An Appetite For Possible Things

All happiness depends upon a natural zest and appetite for possible things.

from Bertrand Russell, “Conquest of Happiness”

When we lose our sense of the possible, our mood darkens.

That first inkling of the road stretching out to a point of light in the distance is about possibility. When we pick up a new book, this is what we hope for. When we embark on a new job, a new relationship, a new project, we draw motivation from the possible.

Inevitably, all people and all projects end up closing off some of the possibilities for us. Once we make a decision in one direction or the other, we commit to a path, and the rest of the options become unavailable.

Our own commitments and choices can thus make our lives seem bleak, like being enclosed in a possibility-less state, like a drab cubicle with no exit.

If we add to that a disposition to look at things fatalistically, it looks even bleaker. If this is the way it was, is, and ever shall be, then what is the point of hoping?

But within the world of constraints, there is still possibility.

We are endowed with creativity, which can find the cracks in the cubicle. We have, under even the most severe constraints, freedom to choose again tomorrow which direction we will go.

Let us open our eyes again to the possibilities, however faint or dimly lit they may be, so that we may be drawn to them, and feel our “natural zest” reawaken. If it is dark, let us be like the seed, and gently push up through the soil. Let us tap that deepest resource of our humanity, our creative spirit.

Like Watering Seeds

It is like watering the seeds in a garden. In this case, the gentleness that develops is like the moisture that helps a seed to grow so that greenery will unfold and flowers will blossom. Then, beyond that, you develop confidence.

The ordinary sense of confidence is confidence about something, which is conditional or qualified. But in this case, gentleness and softness give rise to an unconditional feeling that is awake, brilliant, and warm.

When we have both moisture and warmth, we know that the plant will definitely grow. That confidence is the seed that we should share with the rest of the world.

Chogyam Trungpa, “Smile At Fear”

The Source of Softness

When we have a feeling that life is worthwhile and we are worthwhile, from that, a sense of softness or gentleness begins to develop.

 – Chögyam Trungpa, “Smile At Fear”

When we become hardened, it is a spiritual state. This is the consciousness revealed in the story of the powerful Pharaoh of Egypt, whose stubborn heart would not let the slaves go, even at great cost to himself and his kingdom.

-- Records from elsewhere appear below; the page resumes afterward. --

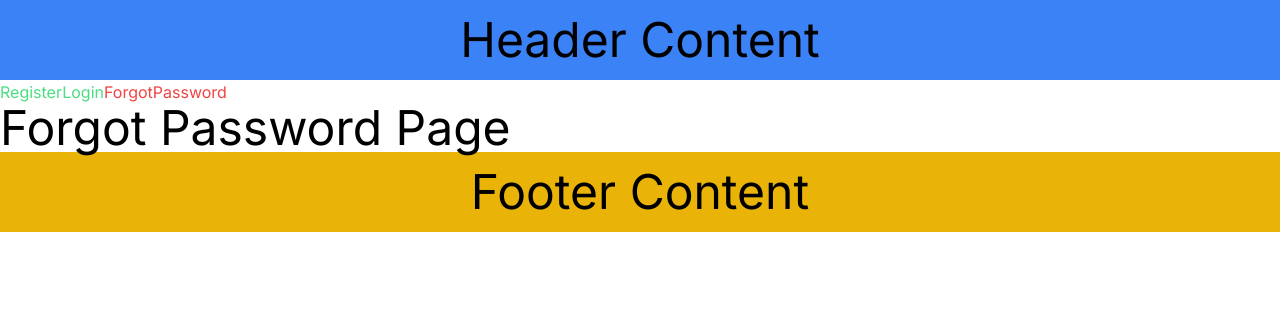
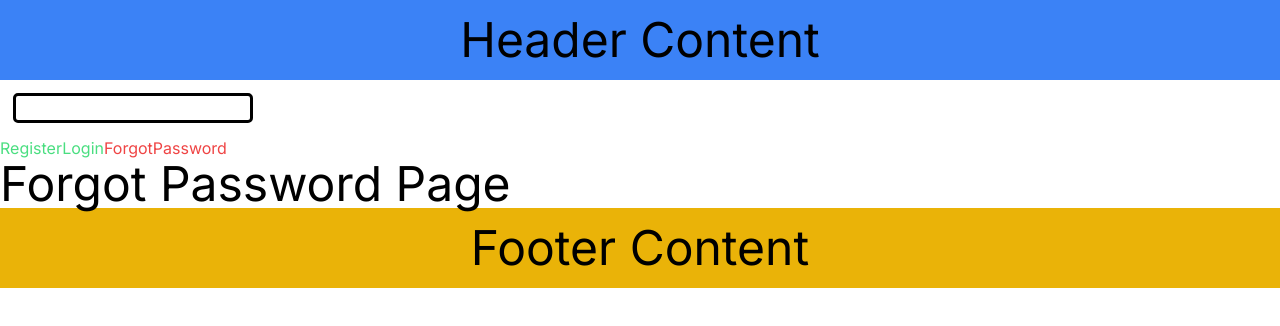
Before and after one commit to madhuraitsolutions/Next.js-Excerise, a Next.js app: page /forgotpwd in a window 1280 px wide. Shown: the top 326 px of the page. Built offline with nearby package versions, Linux system fonts and the light colour scheme.

Commit message:
(auth)/layout.tsx file updated

```diff
--- a/src/app/(auth)/layout.tsx
+++ b/src/app/(auth)/layout.tsx
@@ -2,6 +2,7 @@
 
 import Link from "next/link";
 import { usePathname } from "next/navigation";
+import { useState } from "react";
 
 const navlinks = [
     { name: 'Register', href: '/register' },
@@ -16,9 +17,15 @@ export default function RootLayout({
 }) {
 
     const pathname = usePathname()
+    const [input, setInput] = useState('')
 
     return (
         <>
+            <div className="p-4">
+                <input value={input}
+                    onChange={(e) => setInput(e.target.value)}
+                    className="outline rounded-sm" />
+            </div>
             {
                 navlinks.map((link) => {
                     const isActive = pathname.startsWith(link.href)
```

How do we reach a sense of softness, what is the source of gentleness?

It is a feeling of genuine wholeness, when we are fully ourselves. All is right with the world when we find ourselves comfortable in our own skin.

Can we be at peace even in times of struggle, pain, conflict, and lack? Only if we believe we are enough. Only if we believe we are worthwhile, that life is worthwhile.